**Task brief:** Among the entries below, how many lines contain the string "maxim"? Reply with that number alone.
+ + +
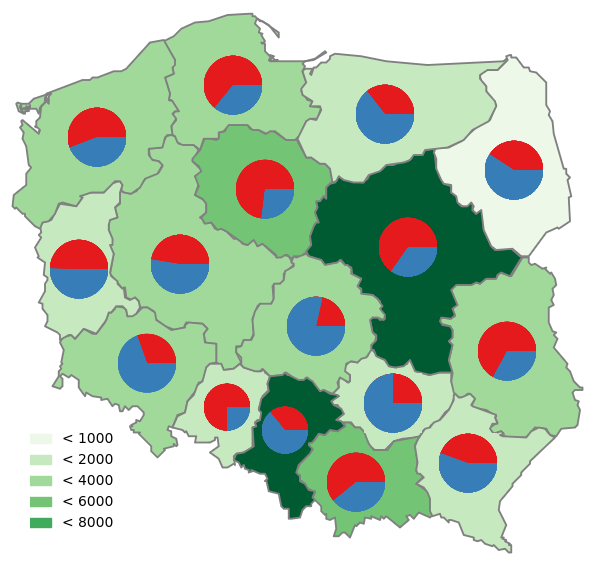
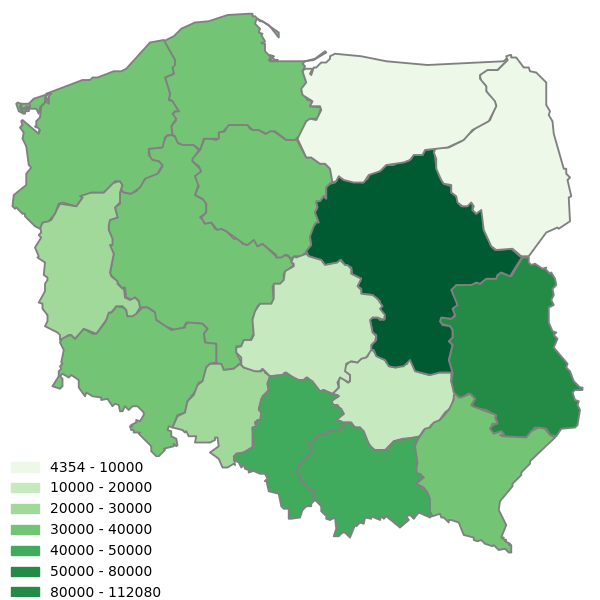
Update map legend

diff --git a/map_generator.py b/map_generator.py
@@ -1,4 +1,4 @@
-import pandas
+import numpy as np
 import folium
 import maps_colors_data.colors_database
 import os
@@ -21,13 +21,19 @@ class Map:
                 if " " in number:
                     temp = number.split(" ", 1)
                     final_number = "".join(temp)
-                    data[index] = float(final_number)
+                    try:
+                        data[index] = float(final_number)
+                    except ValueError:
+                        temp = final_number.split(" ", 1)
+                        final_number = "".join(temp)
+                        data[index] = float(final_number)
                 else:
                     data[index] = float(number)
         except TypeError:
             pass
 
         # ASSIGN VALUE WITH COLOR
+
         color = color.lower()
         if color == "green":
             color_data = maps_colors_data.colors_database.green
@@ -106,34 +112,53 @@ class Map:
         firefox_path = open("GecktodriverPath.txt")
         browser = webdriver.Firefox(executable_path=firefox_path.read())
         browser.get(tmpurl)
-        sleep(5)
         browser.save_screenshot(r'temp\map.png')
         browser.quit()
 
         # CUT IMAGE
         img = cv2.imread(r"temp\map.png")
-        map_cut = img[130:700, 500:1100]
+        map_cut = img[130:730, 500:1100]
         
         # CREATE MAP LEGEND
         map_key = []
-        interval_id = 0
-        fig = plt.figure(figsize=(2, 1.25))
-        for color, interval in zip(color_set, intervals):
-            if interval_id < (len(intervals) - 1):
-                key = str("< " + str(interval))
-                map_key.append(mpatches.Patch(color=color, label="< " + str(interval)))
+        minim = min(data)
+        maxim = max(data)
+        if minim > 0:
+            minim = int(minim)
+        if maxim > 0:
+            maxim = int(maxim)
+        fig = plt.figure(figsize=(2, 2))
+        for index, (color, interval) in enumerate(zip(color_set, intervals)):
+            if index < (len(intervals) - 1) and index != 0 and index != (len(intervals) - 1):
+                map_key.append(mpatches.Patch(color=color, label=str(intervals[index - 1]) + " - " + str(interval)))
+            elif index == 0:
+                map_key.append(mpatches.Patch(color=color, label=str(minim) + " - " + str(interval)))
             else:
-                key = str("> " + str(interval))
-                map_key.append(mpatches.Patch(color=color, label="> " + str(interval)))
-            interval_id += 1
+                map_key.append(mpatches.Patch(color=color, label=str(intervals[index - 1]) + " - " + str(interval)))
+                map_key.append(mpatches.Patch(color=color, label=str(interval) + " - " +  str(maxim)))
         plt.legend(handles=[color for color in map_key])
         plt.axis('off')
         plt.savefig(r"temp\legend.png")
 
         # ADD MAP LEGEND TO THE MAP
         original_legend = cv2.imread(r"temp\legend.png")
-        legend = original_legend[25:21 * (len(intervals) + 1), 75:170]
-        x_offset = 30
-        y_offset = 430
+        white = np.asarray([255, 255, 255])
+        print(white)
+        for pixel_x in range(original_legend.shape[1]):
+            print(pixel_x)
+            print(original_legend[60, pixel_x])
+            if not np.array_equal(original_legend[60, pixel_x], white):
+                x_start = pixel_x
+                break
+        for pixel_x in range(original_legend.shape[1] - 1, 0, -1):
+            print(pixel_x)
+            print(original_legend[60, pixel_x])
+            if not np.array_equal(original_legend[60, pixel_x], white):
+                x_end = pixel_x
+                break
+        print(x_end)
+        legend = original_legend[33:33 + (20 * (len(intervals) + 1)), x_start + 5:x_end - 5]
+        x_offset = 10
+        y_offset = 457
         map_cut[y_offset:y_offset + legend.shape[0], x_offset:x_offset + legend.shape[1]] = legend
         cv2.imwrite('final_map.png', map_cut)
+ + +
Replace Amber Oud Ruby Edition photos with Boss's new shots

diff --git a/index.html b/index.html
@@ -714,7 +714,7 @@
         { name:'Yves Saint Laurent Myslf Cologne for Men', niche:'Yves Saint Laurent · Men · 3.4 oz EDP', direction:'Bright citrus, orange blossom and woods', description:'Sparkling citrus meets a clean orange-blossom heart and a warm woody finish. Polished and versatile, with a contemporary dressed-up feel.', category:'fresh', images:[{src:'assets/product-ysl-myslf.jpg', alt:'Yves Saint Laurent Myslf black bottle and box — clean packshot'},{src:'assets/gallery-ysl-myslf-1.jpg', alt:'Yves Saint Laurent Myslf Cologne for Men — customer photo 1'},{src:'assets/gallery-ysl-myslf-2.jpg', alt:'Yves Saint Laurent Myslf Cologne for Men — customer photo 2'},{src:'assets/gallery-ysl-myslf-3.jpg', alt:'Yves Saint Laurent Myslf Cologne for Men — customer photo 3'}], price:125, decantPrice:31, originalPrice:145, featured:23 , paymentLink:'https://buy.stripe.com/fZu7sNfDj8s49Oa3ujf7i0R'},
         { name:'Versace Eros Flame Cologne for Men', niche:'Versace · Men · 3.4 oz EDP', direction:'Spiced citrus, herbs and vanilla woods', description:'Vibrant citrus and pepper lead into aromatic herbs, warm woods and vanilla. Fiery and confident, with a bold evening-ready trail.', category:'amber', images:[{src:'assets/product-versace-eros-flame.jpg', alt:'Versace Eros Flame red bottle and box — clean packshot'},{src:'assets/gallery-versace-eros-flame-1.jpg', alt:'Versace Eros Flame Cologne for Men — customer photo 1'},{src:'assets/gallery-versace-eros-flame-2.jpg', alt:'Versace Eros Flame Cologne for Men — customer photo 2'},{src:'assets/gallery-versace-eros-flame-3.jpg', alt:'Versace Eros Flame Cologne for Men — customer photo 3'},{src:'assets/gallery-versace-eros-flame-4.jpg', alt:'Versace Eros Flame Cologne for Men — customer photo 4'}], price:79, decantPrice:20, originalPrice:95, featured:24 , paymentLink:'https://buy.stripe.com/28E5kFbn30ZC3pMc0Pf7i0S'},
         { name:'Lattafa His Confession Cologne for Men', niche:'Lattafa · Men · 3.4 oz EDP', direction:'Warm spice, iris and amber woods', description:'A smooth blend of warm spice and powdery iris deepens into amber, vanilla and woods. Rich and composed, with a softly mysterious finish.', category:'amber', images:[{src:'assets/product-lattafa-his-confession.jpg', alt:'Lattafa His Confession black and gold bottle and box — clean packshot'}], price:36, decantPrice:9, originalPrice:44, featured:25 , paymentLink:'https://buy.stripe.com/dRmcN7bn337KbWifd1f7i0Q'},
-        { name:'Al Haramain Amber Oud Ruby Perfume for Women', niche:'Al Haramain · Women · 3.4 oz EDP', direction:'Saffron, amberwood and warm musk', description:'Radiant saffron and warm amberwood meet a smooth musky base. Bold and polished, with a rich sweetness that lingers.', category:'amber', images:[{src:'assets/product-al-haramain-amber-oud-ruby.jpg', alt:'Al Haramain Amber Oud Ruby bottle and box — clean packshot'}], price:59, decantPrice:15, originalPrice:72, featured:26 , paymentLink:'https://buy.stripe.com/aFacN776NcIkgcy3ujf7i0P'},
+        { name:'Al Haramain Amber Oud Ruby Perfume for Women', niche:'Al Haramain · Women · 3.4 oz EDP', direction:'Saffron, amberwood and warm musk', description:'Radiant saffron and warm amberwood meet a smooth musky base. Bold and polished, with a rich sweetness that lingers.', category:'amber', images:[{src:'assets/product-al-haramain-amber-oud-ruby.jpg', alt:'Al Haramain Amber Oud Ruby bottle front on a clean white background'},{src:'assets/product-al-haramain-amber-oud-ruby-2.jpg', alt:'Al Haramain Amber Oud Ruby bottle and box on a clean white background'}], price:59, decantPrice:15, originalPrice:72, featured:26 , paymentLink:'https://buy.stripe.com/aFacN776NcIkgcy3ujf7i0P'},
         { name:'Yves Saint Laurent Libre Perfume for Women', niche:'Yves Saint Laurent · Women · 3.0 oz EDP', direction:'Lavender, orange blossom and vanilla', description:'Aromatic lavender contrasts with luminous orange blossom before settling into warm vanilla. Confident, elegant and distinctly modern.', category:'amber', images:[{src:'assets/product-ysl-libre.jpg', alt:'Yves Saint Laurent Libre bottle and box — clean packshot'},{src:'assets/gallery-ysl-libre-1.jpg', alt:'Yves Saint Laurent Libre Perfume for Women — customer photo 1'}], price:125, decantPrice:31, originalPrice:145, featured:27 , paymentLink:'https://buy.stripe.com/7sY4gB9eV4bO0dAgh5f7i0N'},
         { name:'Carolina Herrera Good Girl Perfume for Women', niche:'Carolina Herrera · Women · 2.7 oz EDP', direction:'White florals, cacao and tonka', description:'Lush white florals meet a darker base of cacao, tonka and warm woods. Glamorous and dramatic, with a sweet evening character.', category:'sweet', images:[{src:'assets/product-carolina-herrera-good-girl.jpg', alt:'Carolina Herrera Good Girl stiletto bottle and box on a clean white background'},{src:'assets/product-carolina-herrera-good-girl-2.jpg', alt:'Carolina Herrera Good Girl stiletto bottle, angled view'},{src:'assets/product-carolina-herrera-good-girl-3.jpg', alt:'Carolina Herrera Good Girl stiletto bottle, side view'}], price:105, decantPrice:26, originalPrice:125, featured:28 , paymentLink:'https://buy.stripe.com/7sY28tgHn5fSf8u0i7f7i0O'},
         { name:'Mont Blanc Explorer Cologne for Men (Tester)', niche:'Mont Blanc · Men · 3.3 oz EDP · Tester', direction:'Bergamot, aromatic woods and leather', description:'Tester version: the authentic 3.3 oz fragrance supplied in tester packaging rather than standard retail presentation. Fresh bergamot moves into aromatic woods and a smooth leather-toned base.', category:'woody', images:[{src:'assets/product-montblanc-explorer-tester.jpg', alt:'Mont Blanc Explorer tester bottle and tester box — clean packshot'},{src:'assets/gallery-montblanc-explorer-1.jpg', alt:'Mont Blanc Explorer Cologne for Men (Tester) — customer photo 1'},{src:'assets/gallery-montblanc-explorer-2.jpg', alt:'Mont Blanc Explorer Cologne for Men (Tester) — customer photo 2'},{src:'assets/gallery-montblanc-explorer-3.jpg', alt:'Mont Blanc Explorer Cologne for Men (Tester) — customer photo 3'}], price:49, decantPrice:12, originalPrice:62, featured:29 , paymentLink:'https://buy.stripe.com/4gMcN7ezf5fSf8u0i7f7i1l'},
+ + +
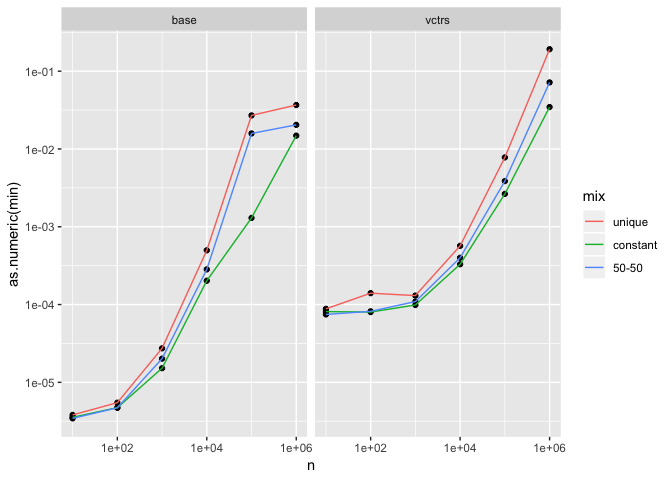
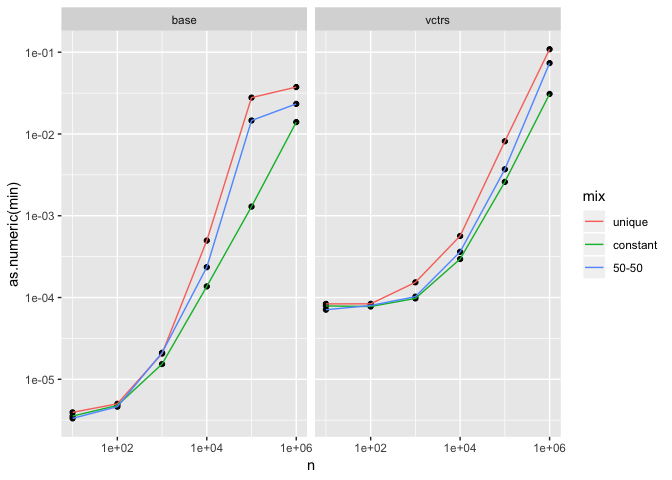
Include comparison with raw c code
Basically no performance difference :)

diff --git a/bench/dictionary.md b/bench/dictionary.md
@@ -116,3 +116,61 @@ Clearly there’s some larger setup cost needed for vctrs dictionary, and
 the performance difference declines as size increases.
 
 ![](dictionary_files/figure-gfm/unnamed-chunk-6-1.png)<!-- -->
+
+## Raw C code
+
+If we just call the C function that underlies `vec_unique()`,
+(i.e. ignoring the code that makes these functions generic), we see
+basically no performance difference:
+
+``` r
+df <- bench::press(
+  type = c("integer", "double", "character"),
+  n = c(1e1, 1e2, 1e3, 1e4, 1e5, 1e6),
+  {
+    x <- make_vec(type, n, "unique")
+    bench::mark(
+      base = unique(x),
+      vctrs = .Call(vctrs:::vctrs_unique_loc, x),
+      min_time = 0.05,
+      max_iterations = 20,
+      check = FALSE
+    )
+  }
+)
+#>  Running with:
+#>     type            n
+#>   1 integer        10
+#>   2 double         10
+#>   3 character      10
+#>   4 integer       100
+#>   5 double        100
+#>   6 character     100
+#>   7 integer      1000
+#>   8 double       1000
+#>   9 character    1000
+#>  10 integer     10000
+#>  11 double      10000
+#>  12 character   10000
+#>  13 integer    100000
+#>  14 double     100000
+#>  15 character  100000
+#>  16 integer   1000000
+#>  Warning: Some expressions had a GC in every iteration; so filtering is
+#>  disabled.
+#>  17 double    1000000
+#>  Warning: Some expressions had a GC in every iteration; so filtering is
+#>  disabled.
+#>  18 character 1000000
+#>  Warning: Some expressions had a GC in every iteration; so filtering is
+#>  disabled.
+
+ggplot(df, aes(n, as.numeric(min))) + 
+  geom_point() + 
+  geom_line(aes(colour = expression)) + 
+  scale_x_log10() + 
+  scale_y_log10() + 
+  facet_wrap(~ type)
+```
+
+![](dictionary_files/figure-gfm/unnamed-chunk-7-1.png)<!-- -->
+ + +
**Output for this exercise:** 4